■ Assignment ■
Find every line below with the string "currentColor" and pick it out.
**** Study material
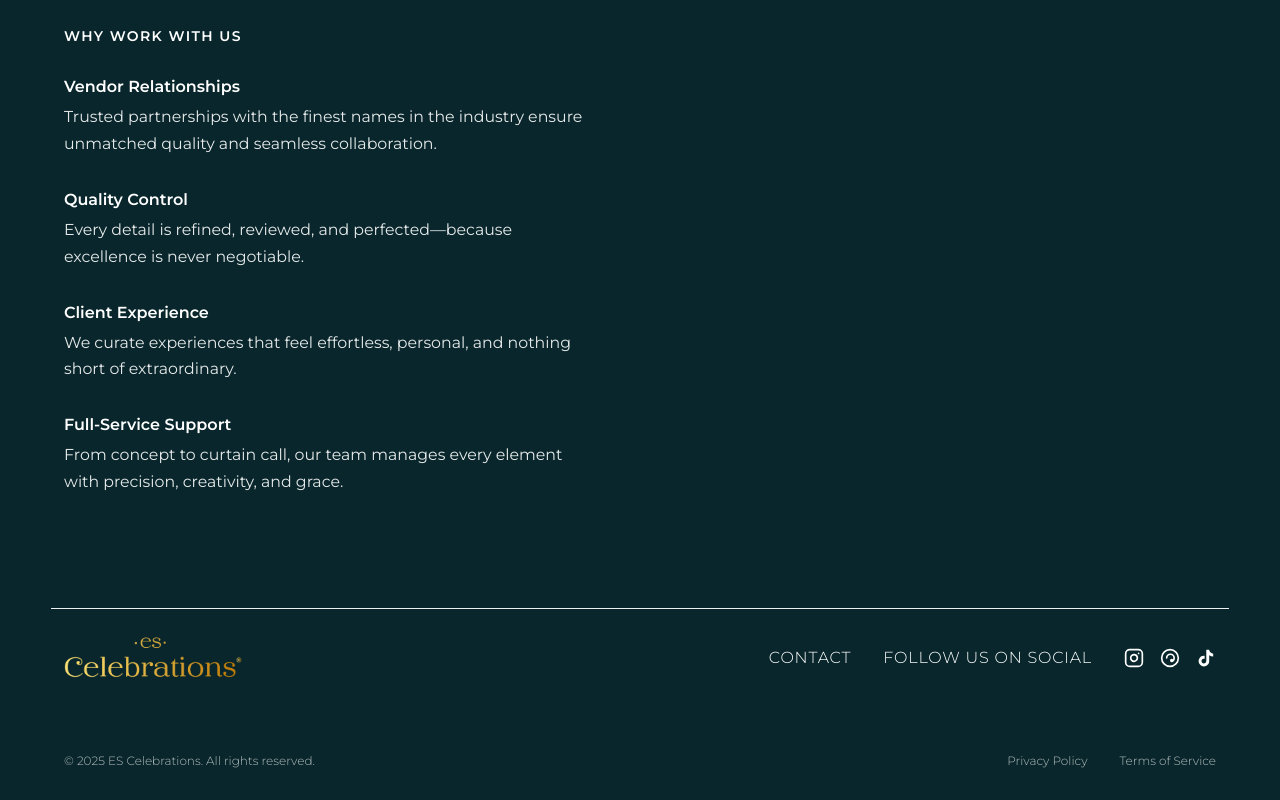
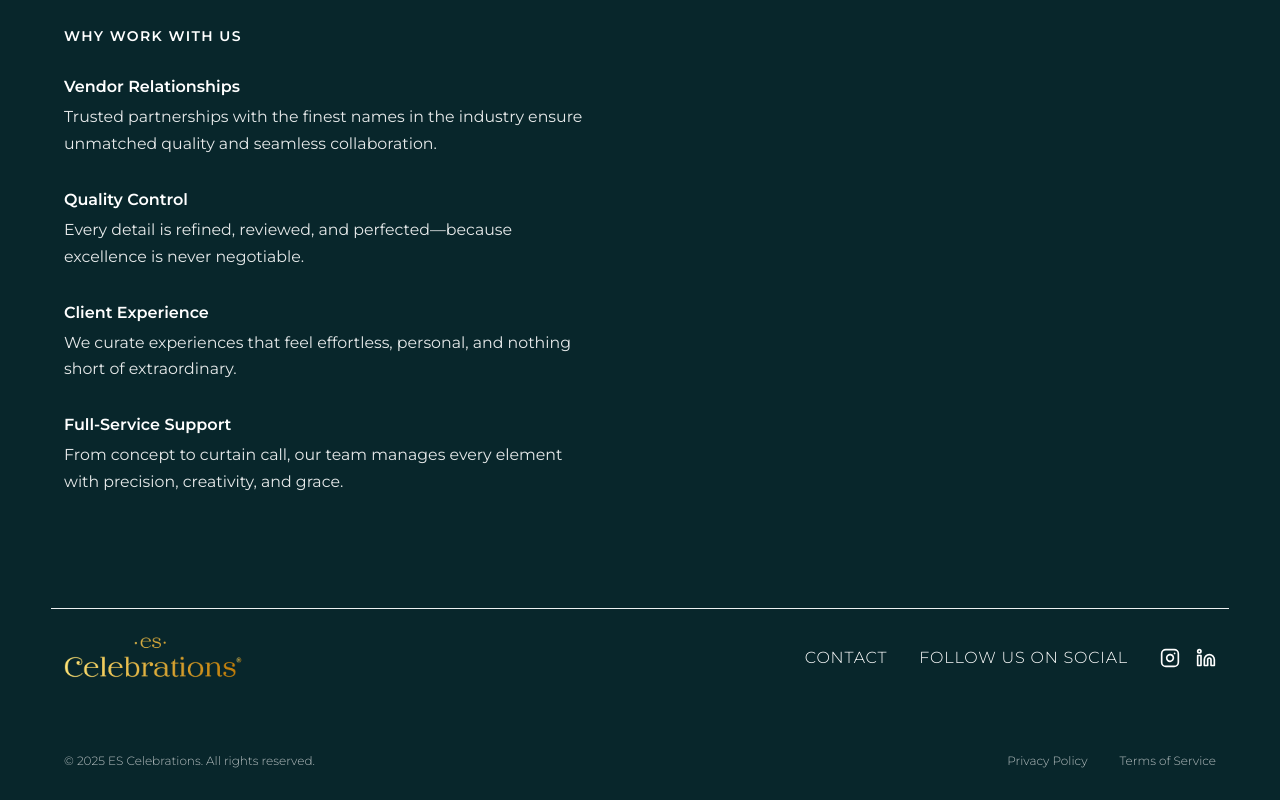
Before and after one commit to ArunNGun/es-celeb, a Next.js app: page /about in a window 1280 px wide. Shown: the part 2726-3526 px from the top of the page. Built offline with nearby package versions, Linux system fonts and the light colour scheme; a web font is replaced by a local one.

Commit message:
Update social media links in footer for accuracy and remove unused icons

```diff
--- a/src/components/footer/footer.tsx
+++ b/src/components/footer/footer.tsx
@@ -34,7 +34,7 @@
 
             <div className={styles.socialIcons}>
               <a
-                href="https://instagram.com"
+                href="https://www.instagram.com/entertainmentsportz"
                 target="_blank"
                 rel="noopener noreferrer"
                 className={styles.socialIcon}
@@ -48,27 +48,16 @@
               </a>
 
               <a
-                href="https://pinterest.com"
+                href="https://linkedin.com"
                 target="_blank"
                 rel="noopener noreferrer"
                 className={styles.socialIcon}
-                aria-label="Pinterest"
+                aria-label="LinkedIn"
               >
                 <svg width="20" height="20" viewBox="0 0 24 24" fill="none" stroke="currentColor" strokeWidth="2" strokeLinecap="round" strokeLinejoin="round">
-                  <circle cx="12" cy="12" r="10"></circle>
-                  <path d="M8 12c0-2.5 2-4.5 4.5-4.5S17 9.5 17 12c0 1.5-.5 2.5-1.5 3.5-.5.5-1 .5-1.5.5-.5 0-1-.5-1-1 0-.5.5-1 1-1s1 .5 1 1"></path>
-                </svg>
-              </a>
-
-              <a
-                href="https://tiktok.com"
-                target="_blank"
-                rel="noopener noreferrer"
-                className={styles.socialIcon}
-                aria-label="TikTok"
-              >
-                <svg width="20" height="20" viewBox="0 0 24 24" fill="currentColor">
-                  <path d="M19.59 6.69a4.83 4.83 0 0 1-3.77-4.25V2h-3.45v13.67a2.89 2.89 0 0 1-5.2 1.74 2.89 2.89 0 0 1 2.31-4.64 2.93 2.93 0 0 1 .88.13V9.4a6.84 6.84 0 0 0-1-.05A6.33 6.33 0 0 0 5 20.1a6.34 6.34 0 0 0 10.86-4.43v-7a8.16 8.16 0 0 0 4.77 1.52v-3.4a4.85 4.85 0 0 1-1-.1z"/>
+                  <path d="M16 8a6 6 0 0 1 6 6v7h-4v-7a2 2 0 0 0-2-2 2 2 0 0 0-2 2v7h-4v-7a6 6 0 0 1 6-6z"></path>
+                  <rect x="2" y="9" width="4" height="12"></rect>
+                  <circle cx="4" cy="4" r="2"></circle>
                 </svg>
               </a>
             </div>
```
********
**** Study material
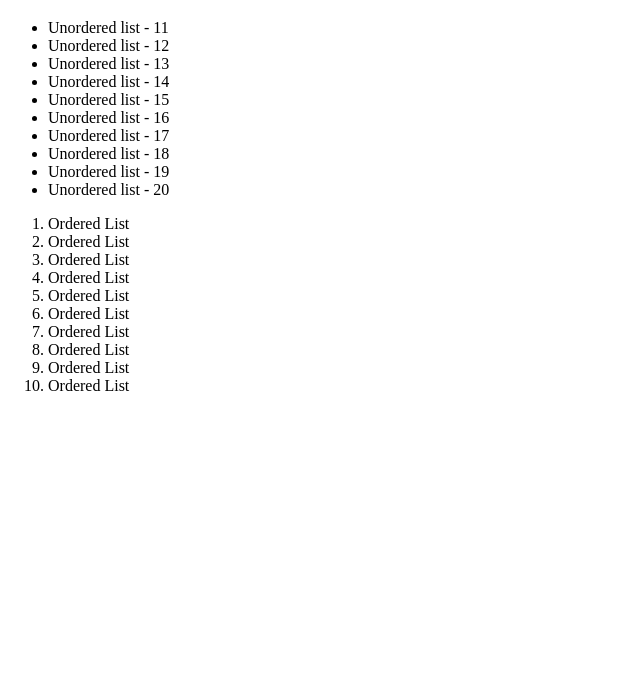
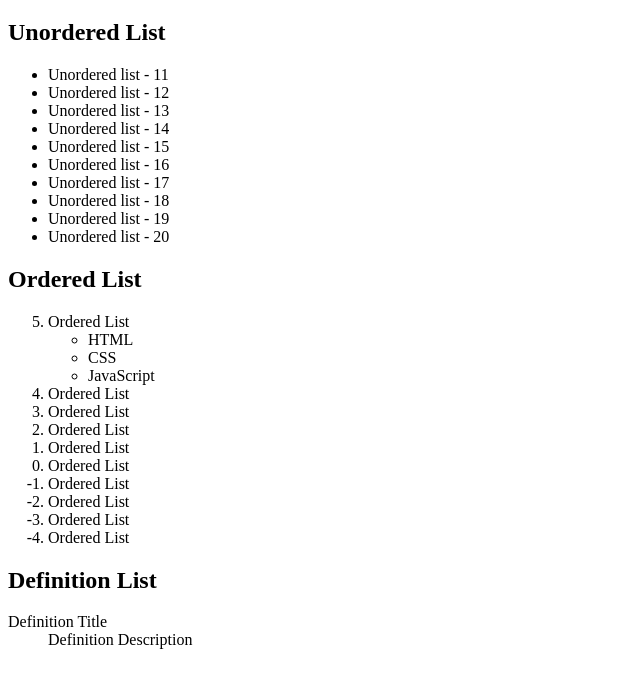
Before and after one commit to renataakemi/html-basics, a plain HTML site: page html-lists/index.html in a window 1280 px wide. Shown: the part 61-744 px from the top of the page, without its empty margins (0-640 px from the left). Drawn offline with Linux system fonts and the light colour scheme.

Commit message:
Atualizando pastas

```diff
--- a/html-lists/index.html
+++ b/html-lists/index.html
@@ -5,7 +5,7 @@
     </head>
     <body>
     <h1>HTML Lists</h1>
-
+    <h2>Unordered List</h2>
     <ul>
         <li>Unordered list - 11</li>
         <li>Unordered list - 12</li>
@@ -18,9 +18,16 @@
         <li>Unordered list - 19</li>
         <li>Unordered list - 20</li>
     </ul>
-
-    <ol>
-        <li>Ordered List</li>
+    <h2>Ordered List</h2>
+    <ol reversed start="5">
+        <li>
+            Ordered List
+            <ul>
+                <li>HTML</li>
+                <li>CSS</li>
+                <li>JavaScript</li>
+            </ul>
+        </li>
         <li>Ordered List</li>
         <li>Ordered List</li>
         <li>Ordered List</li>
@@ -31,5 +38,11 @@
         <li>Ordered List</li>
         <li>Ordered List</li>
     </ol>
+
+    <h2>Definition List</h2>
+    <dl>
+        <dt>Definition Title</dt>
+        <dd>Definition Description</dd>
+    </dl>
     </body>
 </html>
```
********
■ Task response ■
                 <svg width="20" height="20" viewBox="0 0 24 24" fill="none" stroke="currentColor" strokeWidth="2" strokeLinecap="round" strokeLinejoin="round">
-                <svg width="20" height="20" viewBox="0 0 24 24" fill="currentColor">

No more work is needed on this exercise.